The commander of the US Central Command, General Kenneth McKenzie, who argued in November 2020 that “Iran’s ultimate objective being to eject the United States and our forces from Iraq and the broader Middle East,” spoke after Biden’s inauguration about a “period of opportunity” for US-Iran relations. The Pentagon will have a big say on the US approach in Iraq by attempting to strike a balance between providing a secure environment for US troops in Iraq and not leaving a vacuum for Iran to take unilateral moves to expand its influence.
Marking the first-year anniversary of Soleimani’s killing this month, there was a significant display of public support and solidarity for the Iranian regime in Lebanon and Iraq. This shows that those allies of Tehran can only offer words of support at this stage and it is up to the Iranian regime to decide the path forward with the United States. While Hezbollah can be self-restrained because of its own calculations, it is not clear to what extent al-Quds Force Commander Esmail Ghaani can exercise control over unruly Iraqi militias, as his predecessor Soleimani was able to do. Iran and its allies across the region have shown restraint after taking numerous hits in the past few years, which weakened their deterrence credibility; at the same time, they have not yet lost their regional grip.
The American assessment of Iran’s breakout period to enrich enough uranium for a nuclear weapon, the Iranian presidential election in June, and retaliation against Trump’s killing of Soleimani are all key factors in determining the next steps for US policy in Iran. There are already some positive indications coming out of both Washington and Tehran. The Biden Administration is reviewing possible sanctions relief in response to COVID-19, which could alleviate some of Iran’s pandemic woes. Khamenei approved the revival of bills that would bring Iran into compliance with the Financial Action Task Force (FATF), an international watchdog that tracks money laundering and terrorist funding, which shows that the supreme leader is pondering the issue of how best to save the Iranian economy and allow it to do business with foreign banks.
Having both Trump and Soleimani out of the diplomatic discussion and rhetoric might help advance US-Iranian engagement.
There should now be more humility in Tehran after surviving the Trump era. For Iran not to take Biden seriously would be a repeat of Tehran’s approach to Obama, and it could ultimately be counterproductive for the Islamic Republic. Returning to the pre-Trump era might not be feasible when it comes to discussing Iran’s ballistic missiles and regional role, the two benchmarks set by the Trump Administration.
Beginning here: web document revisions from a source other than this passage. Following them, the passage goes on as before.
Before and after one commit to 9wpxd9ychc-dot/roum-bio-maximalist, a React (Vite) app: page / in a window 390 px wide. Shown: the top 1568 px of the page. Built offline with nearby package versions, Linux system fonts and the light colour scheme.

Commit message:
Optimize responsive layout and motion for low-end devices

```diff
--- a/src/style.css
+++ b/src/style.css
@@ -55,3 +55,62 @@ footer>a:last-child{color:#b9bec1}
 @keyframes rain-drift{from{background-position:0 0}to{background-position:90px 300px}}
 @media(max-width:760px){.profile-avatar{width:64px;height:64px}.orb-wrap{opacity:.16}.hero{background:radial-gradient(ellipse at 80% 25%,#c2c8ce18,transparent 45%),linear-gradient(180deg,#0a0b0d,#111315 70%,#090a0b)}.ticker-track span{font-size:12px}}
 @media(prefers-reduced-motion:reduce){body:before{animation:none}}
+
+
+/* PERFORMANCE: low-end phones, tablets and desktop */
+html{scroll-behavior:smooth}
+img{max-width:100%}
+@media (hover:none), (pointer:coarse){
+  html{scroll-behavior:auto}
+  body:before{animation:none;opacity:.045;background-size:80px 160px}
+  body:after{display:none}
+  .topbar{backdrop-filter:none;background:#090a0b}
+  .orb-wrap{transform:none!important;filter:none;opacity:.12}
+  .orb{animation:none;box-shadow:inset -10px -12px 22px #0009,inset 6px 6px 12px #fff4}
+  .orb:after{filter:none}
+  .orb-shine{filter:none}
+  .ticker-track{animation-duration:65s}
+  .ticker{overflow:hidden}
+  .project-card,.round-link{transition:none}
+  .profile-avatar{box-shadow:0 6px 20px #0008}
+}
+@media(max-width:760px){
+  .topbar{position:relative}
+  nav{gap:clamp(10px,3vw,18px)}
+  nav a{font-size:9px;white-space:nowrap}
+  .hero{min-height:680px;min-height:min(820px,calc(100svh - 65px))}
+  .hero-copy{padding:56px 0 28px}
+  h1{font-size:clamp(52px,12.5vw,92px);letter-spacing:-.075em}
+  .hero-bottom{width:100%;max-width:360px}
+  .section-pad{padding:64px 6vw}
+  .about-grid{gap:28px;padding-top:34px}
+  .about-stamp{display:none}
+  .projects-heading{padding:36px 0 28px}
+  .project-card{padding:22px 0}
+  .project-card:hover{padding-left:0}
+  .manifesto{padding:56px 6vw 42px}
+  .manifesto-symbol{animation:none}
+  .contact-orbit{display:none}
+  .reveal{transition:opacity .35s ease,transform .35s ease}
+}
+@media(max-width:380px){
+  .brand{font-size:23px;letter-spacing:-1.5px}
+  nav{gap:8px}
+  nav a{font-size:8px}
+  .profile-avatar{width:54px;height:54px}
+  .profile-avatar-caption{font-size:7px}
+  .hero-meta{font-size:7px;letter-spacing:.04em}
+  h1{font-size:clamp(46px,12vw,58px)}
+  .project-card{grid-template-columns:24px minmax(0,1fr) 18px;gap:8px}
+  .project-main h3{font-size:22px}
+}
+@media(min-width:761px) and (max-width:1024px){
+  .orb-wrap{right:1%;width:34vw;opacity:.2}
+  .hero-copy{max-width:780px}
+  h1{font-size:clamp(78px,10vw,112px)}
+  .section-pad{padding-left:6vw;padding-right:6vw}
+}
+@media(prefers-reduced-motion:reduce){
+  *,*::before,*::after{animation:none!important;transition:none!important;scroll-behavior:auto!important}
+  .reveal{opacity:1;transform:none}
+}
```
Nevertheless, having both Trump and Soleimani out of the diplomatic discussion and rhetoric might help advance US-Iranian engagement. Tehran might need to show flexibility; indeed, time is not on the side of the Iranian regime nor are Iranian resources infinite.
1 Source is in Arabic.